Problem statement ::
Read the data and repeat it in full, exactly.

-------- Source material

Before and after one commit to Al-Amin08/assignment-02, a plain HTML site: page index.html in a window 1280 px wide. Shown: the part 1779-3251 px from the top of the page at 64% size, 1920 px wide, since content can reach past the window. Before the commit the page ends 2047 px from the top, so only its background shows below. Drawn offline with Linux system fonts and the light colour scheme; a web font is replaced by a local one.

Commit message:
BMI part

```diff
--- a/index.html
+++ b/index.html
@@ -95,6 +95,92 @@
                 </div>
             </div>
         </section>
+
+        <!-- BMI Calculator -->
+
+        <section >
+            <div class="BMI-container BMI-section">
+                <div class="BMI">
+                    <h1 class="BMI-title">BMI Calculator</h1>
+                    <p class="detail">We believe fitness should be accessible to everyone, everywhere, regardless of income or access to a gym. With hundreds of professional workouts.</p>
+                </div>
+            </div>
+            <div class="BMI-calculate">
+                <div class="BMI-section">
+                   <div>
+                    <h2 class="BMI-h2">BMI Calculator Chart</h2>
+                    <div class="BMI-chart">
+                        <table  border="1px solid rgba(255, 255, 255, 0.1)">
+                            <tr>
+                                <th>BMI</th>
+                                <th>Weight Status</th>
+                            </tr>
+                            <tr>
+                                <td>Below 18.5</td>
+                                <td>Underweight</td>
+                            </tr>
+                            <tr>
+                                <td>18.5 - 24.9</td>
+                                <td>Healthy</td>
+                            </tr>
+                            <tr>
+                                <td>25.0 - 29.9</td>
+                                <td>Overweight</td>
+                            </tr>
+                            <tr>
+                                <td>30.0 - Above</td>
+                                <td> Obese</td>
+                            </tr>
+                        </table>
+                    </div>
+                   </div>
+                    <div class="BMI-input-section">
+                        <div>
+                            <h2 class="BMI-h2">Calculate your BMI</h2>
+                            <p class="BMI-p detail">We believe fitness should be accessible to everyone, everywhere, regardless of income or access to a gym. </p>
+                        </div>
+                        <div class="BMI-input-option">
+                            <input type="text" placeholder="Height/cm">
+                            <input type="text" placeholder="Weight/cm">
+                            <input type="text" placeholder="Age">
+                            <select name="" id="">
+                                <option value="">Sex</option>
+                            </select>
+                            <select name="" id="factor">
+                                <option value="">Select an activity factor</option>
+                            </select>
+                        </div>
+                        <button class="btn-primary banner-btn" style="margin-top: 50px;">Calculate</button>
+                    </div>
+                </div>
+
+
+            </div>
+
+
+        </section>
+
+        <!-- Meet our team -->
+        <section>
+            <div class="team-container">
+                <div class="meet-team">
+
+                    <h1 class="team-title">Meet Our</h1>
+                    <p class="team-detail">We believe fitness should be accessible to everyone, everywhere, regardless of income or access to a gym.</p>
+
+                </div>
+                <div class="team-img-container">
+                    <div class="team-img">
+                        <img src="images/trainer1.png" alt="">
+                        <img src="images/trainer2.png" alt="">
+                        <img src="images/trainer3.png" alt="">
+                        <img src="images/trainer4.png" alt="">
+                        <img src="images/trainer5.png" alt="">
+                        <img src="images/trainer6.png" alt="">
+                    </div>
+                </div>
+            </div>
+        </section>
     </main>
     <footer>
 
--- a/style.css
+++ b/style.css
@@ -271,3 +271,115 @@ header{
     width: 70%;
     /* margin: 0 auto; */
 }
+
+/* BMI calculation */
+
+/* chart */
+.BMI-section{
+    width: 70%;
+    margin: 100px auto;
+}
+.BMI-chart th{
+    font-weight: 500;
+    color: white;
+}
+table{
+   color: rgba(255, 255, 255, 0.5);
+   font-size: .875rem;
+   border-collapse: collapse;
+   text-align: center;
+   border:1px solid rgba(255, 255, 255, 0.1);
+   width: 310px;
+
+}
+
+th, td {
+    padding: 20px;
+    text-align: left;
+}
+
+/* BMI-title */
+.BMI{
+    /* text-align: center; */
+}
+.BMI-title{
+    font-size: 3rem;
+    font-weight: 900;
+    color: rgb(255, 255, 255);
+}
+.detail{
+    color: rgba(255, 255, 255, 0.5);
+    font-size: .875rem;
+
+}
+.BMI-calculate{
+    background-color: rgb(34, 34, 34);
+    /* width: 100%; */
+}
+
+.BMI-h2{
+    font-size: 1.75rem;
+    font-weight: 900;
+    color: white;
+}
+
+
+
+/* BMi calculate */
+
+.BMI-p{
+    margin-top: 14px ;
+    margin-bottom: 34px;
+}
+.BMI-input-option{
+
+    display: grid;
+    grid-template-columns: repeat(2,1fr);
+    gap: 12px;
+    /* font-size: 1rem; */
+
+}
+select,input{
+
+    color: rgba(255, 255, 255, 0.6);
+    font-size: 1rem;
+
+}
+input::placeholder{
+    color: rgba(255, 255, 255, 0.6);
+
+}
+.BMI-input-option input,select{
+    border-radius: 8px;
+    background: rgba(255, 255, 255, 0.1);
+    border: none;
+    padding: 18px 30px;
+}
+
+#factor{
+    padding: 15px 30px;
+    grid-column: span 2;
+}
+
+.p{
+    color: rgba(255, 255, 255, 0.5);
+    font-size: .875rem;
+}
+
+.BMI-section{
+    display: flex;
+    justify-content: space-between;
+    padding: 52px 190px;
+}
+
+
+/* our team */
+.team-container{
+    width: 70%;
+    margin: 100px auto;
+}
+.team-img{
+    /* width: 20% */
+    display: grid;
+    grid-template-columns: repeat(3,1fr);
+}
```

----------------

Exercise output ::
Before and after one commit to Al-Amin08/assignment-02, a plain HTML site: page index.html in a window 1280 px wide. Shown: the part 1779-3251 px from the top of the page at 64% size, 1920 px wide, since content can reach past the window. Before the commit the page ends 2047 px from the top, so only its background shows below. Drawn offline with Linux system fonts and the light colour scheme; a web font is replaced by a local one.

Commit message:
BMI part

```diff
--- a/index.html
+++ b/index.html
@@ -95,6 +95,92 @@
                 </div>
             </div>
         </section>
+
+        <!-- BMI Calculator -->
+
+        <section >
+            <div class="BMI-container BMI-section">
+                <div class="BMI">
+                    <h1 class="BMI-title">BMI Calculator</h1>
+                    <p class="detail">We believe fitness should be accessible to everyone, everywhere, regardless of income or access to a gym. With hundreds of professional workouts.</p>
+                </div>
+            </div>
+            <div class="BMI-calculate">
+                <div class="BMI-section">
+                   <div>
+                    <h2 class="BMI-h2">BMI Calculator Chart</h2>
+                    <div class="BMI-chart">
+                        <table  border="1px solid rgba(255, 255, 255, 0.1)">
+                            <tr>
+                                <th>BMI</th>
+                                <th>Weight Status</th>
+                            </tr>
+                            <tr>
+                                <td>Below 18.5</td>
+                                <td>Underweight</td>
+                            </tr>
+                            <tr>
+                                <td>18.5 - 24.9</td>
+                                <td>Healthy</td>
+                            </tr>
+                            <tr>
+                                <td>25.0 - 29.9</td>
+                                <td>Overweight</td>
+                            </tr>
+                            <tr>
+                                <td>30.0 - Above</td>
+                                <td> Obese</td>
+                            </tr>
+                        </table>
+                    </div>
+                   </div>
+                    <div class="BMI-input-section">
+                        <div>
+                            <h2 class="BMI-h2">Calculate your BMI</h2>
+                            <p class="BMI-p detail">We believe fitness should be accessible to everyone, everywhere, regardless of income or access to a gym. </p>
+                        </div>
+                        <div class="BMI-input-option">
+                            <input type="text" placeholder="Height/cm">
+                            <input type="text" placeholder="Weight/cm">
+                            <input type="text" placeholder="Age">
+                            <select name="" id="">
+                                <option value="">Sex</option>
+                            </select>
+                            <select name="" id="factor">
+                                <option value="">Select an activity factor</option>
+                            </select>
+                        </div>
+                        <button class="btn-primary banner-btn" style="margin-top: 50px;">Calculate</button>
+                    </div>
+                </div>
+
+
+            </div>
+
+
+        </section>
+
+        <!-- Meet our team -->
+        <section>
+            <div class="team-container">
+                <div class="meet-team">
+
+                    <h1 class="team-title">Meet Our</h1>
+                    <p class="team-detail">We believe fitness should be accessible to everyone, everywhere, regardless of income or access to a gym.</p>
+
+                </div>
+                <div class="team-img-container">
+                    <div class="team-img">
+                        <img src="images/trainer1.png" alt="">
+                        <img src="images/trainer2.png" alt="">
+                        <img src="images/trainer3.png" alt="">
+                        <img src="images/trainer4.png" alt="">
+                        <img src="images/trainer5.png" alt="">
+                        <img src="images/trainer6.png" alt="">
+                    </div>
+                </div>
+            </div>
+        </section>
     </main>
     <footer>
 
--- a/style.css
+++ b/style.css
@@ -271,3 +271,115 @@ header{
     width: 70%;
     /* margin: 0 auto; */
 }
+
+/* BMI calculation */
+
+/* chart */
+.BMI-section{
+    width: 70%;
+    margin: 100px auto;
+}
+.BMI-chart th{
+    font-weight: 500;
+    color: white;
+}
+table{
+   color: rgba(255, 255, 255, 0.5);
+   font-size: .875rem;
+   border-collapse: collapse;
+   text-align: center;
+   border:1px solid rgba(255, 255, 255, 0.1);
+   width: 310px;
+
+}
+
+th, td {
+    padding: 20px;
+    text-align: left;
+}
+
+/* BMI-title */
+.BMI{
+    /* text-align: center; */
+}
+.BMI-title{
+    font-size: 3rem;
+    font-weight: 900;
+    color: rgb(255, 255, 255);
+}
+.detail{
+    color: rgba(255, 255, 255, 0.5);
+    font-size: .875rem;
+
+}
+.BMI-calculate{
+    background-color: rgb(34, 34, 34);
+    /* width: 100%; */
+}
+
+.BMI-h2{
+    font-size: 1.75rem;
+    font-weight: 900;
+    color: white;
+}
+
+
+
+/* BMi calculate */
+
+.BMI-p{
+    margin-top: 14px ;
+    margin-bottom: 34px;
+}
+.BMI-input-option{
+
+    display: grid;
+    grid-template-columns: repeat(2,1fr);
+    gap: 12px;
+    /* font-size: 1rem; */
+
+}
+select,input{
+
+    color: rgba(255, 255, 255, 0.6);
+    font-size: 1rem;
+
+}
+input::placeholder{
+    color: rgba(255, 255, 255, 0.6);
+
+}
+.BMI-input-option input,select{
+    border-radius: 8px;
+    background: rgba(255, 255, 255, 0.1);
+    border: none;
+    padding: 18px 30px;
+}
+
+#factor{
+    padding: 15px 30px;
+    grid-column: span 2;
+}
+
+.p{
+    color: rgba(255, 255, 255, 0.5);
+    font-size: .875rem;
+}
+
+.BMI-section{
+    display: flex;
+    justify-content: space-between;
+    padding: 52px 190px;
+}
+
+
+/* our team */
+.team-container{
+    width: 70%;
+    margin: 100px auto;
+}
+.team-img{
+    /* width: 20% */
+    display: grid;
+    grid-template-columns: repeat(3,1fr);
+}
```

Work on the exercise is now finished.